Obeah is difficult to characterize because the terms used to describe it are themselves contested and its practices are not centrally organized. Among its various practices, however, Obeah can include practices associated with healing and medicine, also contested terms in this context—Obeah’s relationship to healing and medicine troubles the Western tendency to distinguish between religion and science. Obeah spiritual workers might use their power to heal, protect, divine the future, or perform works of healing and protection. For example, an Obeah worker may attempt to remedy a relationship in which a couple argues too much. Dr. J. Brent Crosson (Assistant Professor, Religious Studies) conducts research on Obeah’s relationship to healing and medicine, research that he recently presented at HI’s Faculty Fellows Seminar in Health, Well-Being, Healing. Dr. Crosson describes Obeah as a collection of problem-solving practices. His ethnographic work has found that Obeah practitioners themselves typically describe Obeah not as a religion but as a science or as spiritual work, a distinction rooted in the legal system of Trinidad.

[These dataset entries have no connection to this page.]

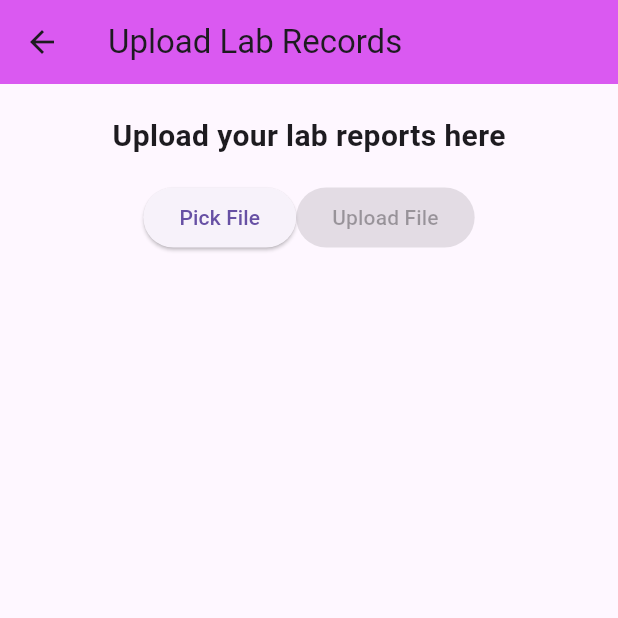
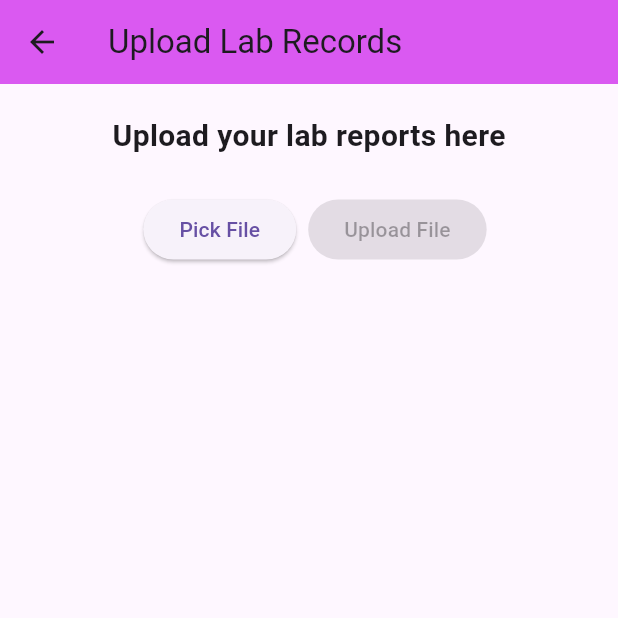
Before and after one commit to SaswatiGhosh/AI-ML-Devops-Project, a Flutter app: the UploadLabReport screen opened directly, after a tap on "Pick File", on a phone screen of 412 x 824 dp, the top half of it. Run offline on Flutter 3.47's test engine with Material 3 defaults, Android fonts, the phone set to English and light mode, and no system bars; our stand-ins replace file_picker, shared_preferences; accounts and stored records are empty.

Commit message:
added offline records and upload_lab records

```diff
--- a/healthcare_app/advanced_healthcare/lib/pages/upload_lab_records.dart
+++ b/healthcare_app/advanced_healthcare/lib/pages/upload_lab_records.dart
@@ -3,6 +3,8 @@ import 'package:flutter/material.dart';
 import 'package:file_picker/file_picker.dart';
 import 'dart:io';
 import 'package:http/http.dart' as http;
+import 'package:shared_preferences/shared_preferences.dart';
+import 'package:advanced_healthcare/pages/offline_records.dart';
 
 
 class UploadLabReport extends StatefulWidget {
@@ -22,6 +24,10 @@ class _UploadLabReportState extends State<UploadLabReport> {
     if (result != null && result.files.single.path != null) {
       File file= File(result.files.single.path!);
       String name= result.files.single.name;
+
+      final prefs= await SharedPreferences.getInstance();
+      await prefs.setString('offline_file_path', file.path);
+      await prefs.setString('offline_file_name' , name);
       setState(() {
         _selectedFile = file;
         _fileName = name;
@@ -79,9 +85,12 @@ Future<void> _uploadFile() async {
               if (_fileName != null)
                 Text('Selected file: $_fileName'),
               const SizedBox(height: 20),
-              ElevatedButton(
-                onPressed: _pickFile,
-                child: const Text('Pick File'),
+              Padding(
+                padding: const EdgeInsets.all(8.0),
+                child: ElevatedButton(
+                  onPressed: _pickFile,
+                  child: const Text('Pick File'),
+                ),
               ),
               const SizedBox(height: 20),
               ElevatedButton(
--- a/healthcare_app/advanced_healthcare/pubspec.yaml
+++ b/healthcare_app/advanced_healthcare/pubspec.yaml
@@ -50,7 +50,7 @@ dev_dependencies:
   flutter_lints: ^5.0.0
   file_picker: ^10.2.0 # latest version as of mid-2025
   http: ^0.13.6         # for sending the file to a backend (optional)
-
+  shared_preferences: ^2.2.2
 
 
 # For information on the generic Dart part of this file, see the
```
Also changed, not shown: healthcare_app/advanced_healthcare/lib/pages/offline_records.dart (+50 -9 lines), healthcare_app/advanced_healthcare/pubspec.lock, 2 other files.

A 2007 Canadian court case—R v. Welsh—determined that Obeah is not a religion because it is not based on spiritual values. Yet, how the state thinks of spiritual values is rooted in colonial history. After the Tacky Slave Rebellion of 1760, the Trinidadian government outlawed Obeah, which it defined as “any assumption of supernatural power.” The colonial government scapegoated Obeah and other practices they termed superstitious for high mortality rates on plantations tended by slaves. Blame for slaves’ deaths could be attributed to “superstitions” rather than to hard labor. In the 19th century, Obeah was considered a backwards, anti-modern scourge, preventing Trinidad from advancing and industrializing. In 2000, the laws against Obeah were repealed in Trinidad and in Barbados, though Obeah remains illegal in Jamaica and Antigua.